WHAT YOU ARE ASKED TO DO: Copy, word for word, the lines of the entries below between the one with "Before and after one commit to alha282/ce599, a" and the one with "Also changed, not shown: parts of 34", inclusive, and leave out everything else.
==================================================
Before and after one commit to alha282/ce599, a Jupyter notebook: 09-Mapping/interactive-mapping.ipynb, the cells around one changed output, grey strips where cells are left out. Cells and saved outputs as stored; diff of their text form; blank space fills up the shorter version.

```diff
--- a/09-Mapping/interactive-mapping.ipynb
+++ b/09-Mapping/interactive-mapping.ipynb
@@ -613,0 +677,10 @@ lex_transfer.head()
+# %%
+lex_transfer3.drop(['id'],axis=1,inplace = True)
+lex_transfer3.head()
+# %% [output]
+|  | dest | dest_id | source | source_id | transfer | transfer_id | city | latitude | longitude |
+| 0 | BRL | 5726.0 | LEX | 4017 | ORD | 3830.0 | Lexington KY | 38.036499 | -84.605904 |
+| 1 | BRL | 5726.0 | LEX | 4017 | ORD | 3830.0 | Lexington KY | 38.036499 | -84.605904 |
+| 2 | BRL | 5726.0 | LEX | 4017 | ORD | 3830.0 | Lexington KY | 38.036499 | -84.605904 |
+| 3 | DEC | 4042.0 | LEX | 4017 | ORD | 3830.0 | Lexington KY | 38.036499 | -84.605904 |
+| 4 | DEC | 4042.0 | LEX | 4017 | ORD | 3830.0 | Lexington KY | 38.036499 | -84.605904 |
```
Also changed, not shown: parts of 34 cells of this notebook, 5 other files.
==================================================
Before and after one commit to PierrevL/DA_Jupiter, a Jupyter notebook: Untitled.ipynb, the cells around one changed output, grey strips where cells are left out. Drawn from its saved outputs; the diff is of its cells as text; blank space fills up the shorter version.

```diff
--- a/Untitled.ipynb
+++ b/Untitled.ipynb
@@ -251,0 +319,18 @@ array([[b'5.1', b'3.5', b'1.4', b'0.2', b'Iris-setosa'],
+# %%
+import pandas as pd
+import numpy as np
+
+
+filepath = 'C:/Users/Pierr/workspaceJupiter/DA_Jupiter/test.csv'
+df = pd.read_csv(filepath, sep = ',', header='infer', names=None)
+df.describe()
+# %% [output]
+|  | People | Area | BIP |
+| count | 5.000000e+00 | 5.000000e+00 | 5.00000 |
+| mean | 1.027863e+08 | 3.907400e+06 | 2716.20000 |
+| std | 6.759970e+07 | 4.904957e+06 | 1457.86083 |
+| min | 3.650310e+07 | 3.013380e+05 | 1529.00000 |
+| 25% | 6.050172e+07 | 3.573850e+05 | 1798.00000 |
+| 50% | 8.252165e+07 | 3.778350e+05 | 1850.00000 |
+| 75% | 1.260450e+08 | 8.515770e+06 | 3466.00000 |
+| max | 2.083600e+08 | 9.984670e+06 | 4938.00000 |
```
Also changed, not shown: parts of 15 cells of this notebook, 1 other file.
==================================================
RESULT OF THE EXERCISE:
Before and after one commit to alha282/ce599, a Jupyter notebook: 09-Mapping/interactive-mapping.ipynb, the cells around one changed output, grey strips where cells are left out. Cells and saved outputs as stored; diff of their text form; blank space fills up the shorter version.

```diff
--- a/09-Mapping/interactive-mapping.ipynb
+++ b/09-Mapping/interactive-mapping.ipynb
@@ -613,0 +677,10 @@ lex_transfer.head()
+# %%
+lex_transfer3.drop(['id'],axis=1,inplace = True)
+lex_transfer3.head()
+# %% [output]
+|  | dest | dest_id | source | source_id | transfer | transfer_id | city | latitude | longitude |
+| 0 | BRL | 5726.0 | LEX | 4017 | ORD | 3830.0 | Lexington KY | 38.036499 | -84.605904 |
+| 1 | BRL | 5726.0 | LEX | 4017 | ORD | 3830.0 | Lexington KY | 38.036499 | -84.605904 |
+| 2 | BRL | 5726.0 | LEX | 4017 | ORD | 3830.0 | Lexington KY | 38.036499 | -84.605904 |
+| 3 | DEC | 4042.0 | LEX | 4017 | ORD | 3830.0 | Lexington KY | 38.036499 | -84.605904 |
+| 4 | DEC | 4042.0 | LEX | 4017 | ORD | 3830.0 | Lexington KY | 38.036499 | -84.605904 |
```
Also changed, not shown: parts of 34 cells of this notebook, 5 other files.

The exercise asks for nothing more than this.